Saturday, January 4, 2014

Flashnewb talks about writing

This music pairs nicely with the post
Man... New Years blog resolutions must be happening. There're posts everywhere in the OSR-o-sphere and they're quite good. Meanwhile, I'm just sitting here reposting crap from reddit.

Back in November of 2013 there was a discussion on the Game of Thrones subreddit about a Vanity Fair article in which Steamboat Captain Martin requests his fans leave him alone so he can write. In the discussion, user "Flashnewb" posted a fantastic writeup on the writing process. I like to read it sometimes when I'm feeling overwhelmed with all the vapor of my wares, and I figured you all might enjoy reading it too. Posting the full text here because as history demonstrates over and over again, only the reposts survive.


A little bit about writing books, from someone who has been trying for some time:

The ASOIAF books are huge. North of 100,000 words apiece. There might be specific word counts somewhere, I don't know. But they are longer even than your average fantasy book.

They are being written sequentially in series, which means the overall direction of the story needs to be tracked one way or another. He often talks about 'architect writers' and 'gardener writers'. An architect would keep track of the story with meticulous outlines and then write. A gardener begins writing and tries to connect it all as he goes. GRRM is a confessed gardener.

So you begin. Let's say you come out of the blocks at breakneck pace. 5 or 6 thousand words a day. In a month you have the first draft completed. So you let it rest. You have to let it rest. If you don't, you won't be able to objectively look at your work and determine what needs changing. After a good few weeks of forgetting all about it, you come back to it and read it.

Oh. Fuck.

70% of it is shit. 20% of it is salvageable. 5% is pretty good. 4% is great. 1% is gold dust.

Of all those parts, that 1% is the only stuff that makes it through as-is. The rest? Start again. Do it better. I don't care if you're a 30 novel veteran or someone just starting out, the process is the same. Go back. Start again. Go slower.

So you do all of that. Re-write the 70%. Re-jig the 20%. Tidy up that final 9%. This is a slow process. You need to figure out what's worth keeping and what needs tossing. Also, your manuscript is currently at 189,000 words which is way too long. You need to cut a bunch of non essential scenes. And oh FUCK. Most of the non essential stuff just so happens to be from that 9% you really liked. Too bad. Cut it.

You let it sit. Again. Then you come back to it with a red pen, and go through it like you're an English professor grading the paper of your most petty enemy. You strike out anything that sounds remotely bad. You flag parts for re-writing because they're stilted. Dozens of sections need re-writes. Whole plot strands are off track and bloated. Streamline. Fix. Go back to the start. Repeat. If you're lucky, at the end of this process, maybe half of what you have will make it to print as-is.

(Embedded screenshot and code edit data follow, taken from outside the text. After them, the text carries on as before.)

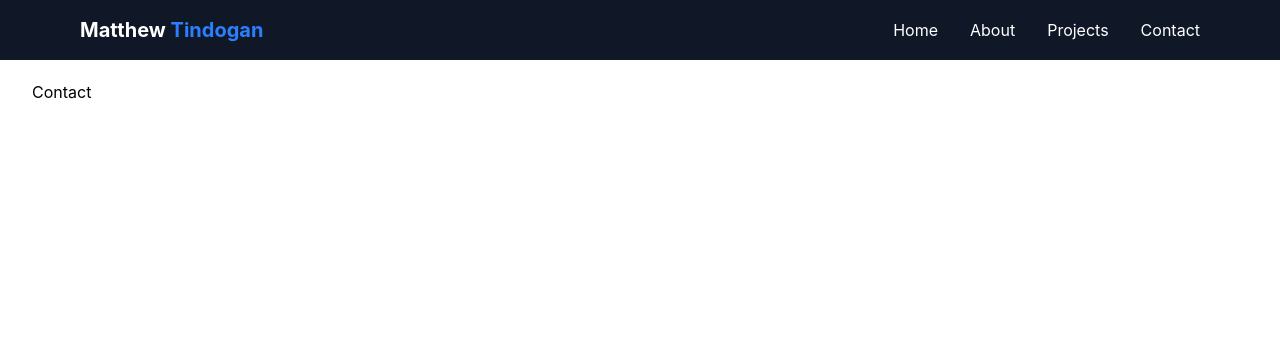
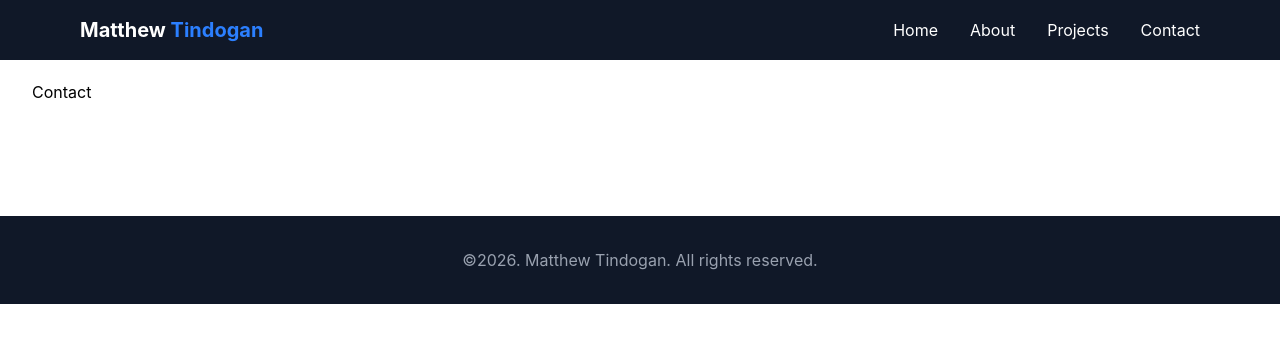
Before and after one commit to TrainerBlu3/AboutMe, a React (Vite) app in the folder client/: page /contact in a window 1280 px wide. Shown: the top 342 px of the page. Built offline with nearby package versions, Linux system fonts and the light colour scheme.

Commit message:
feat: add Footer component

```diff
--- a/client/src/App.jsx
+++ b/client/src/App.jsx
@@ -1,5 +1,6 @@
 import {BrowserRouter, Routes, Route} from "react-router-dom"
 import Navbar from './components/Navbar'
+import Footer from './components/Footer'
 
 function App() {
     return (
@@ -11,6 +12,7 @@ function App() {
                 <Route path="/projects" element={<div className="pt-20 p-8">Projects Page</div>} />
                 <Route path="/contact" element={<div className="pt-20 p-8">Contact</div>} />
             </Routes>
+            <Footer />
         </BrowserRouter>
     )
 }
--- /dev/null
+++ b/client/src/components/Footer.jsx
@@ -0,0 +1,15 @@
+import App from "../App.jsx";
+
+function Footer() {
+    return (
+        <footer className="bg-gray-900 text-white py-8 mt-20">
+            <div className="max-w-6xl mx-auto px-4 text-center">
+                <p className="text-gray-400">
+                    ©{new Date().getFullYear()}. Matthew Tindogan. All rights reserved.
+                </p>
+            </div>
+        </footer>
+    )
+}
+
+export default Footer
```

You keep this up until you're positive it is as good as it can possibly be. Then you give it to someone else, secretly proud of what you've done. You sit back and wait for the praise to flow back to you


They kiiiinda like it. But pages 120-240 are boring, they're utterly confused by several plot developments, they think your characters are following some majorly cliched archetypes and, by the way, this whole section with the pirate ship is a straight up rip off of Pirates of the Caribbean.


Back again. Repeat. Tidy. Re-write. Gut. Change. The story is now unrecognizable to you, but you can at least appreciate that it is better. For a book that's ultimately going to be about 130,000 words long, you have easily written in excess of 2 million words that will never see the printed page. Some of those cut words, by the way, are your favourite ones so far. But they didn't fit the pace or the tone, so they had to go.

Eventually, you manage to compromise and scrape your way to a finished book. It has taken years. Freakin'. YEARS. But there it is. 'A Game of Thrones' is on shelves. And whoa, people seem to really like it! You decide you better pretend that writing this fucking thing wasn't the most miserable and frustrating thing in the world, because people want to hear about how writing is a magical creative endeavor that just happens naturally. And really, for all the misery, it was also the most rewarding thing you've ever done. For a few weeks you revel in the happiness you have brought so many people.

Then you sit down and start typing book two. You're back where it all started. And there are five more to go after that.

Oh. Fuck. What the hell were you thinking?

A year later, you're just putting the finishing touches on draft one of book two. You decide to google your book to see what the fans are saying when you notice a post on a forum.

"Jeez, when does the next one come out?? I'm waiting over here!"

And you slump at the keyboard. It has already begun.


1 comment:

  1. I remember reading this on Reddit. It was a good essay.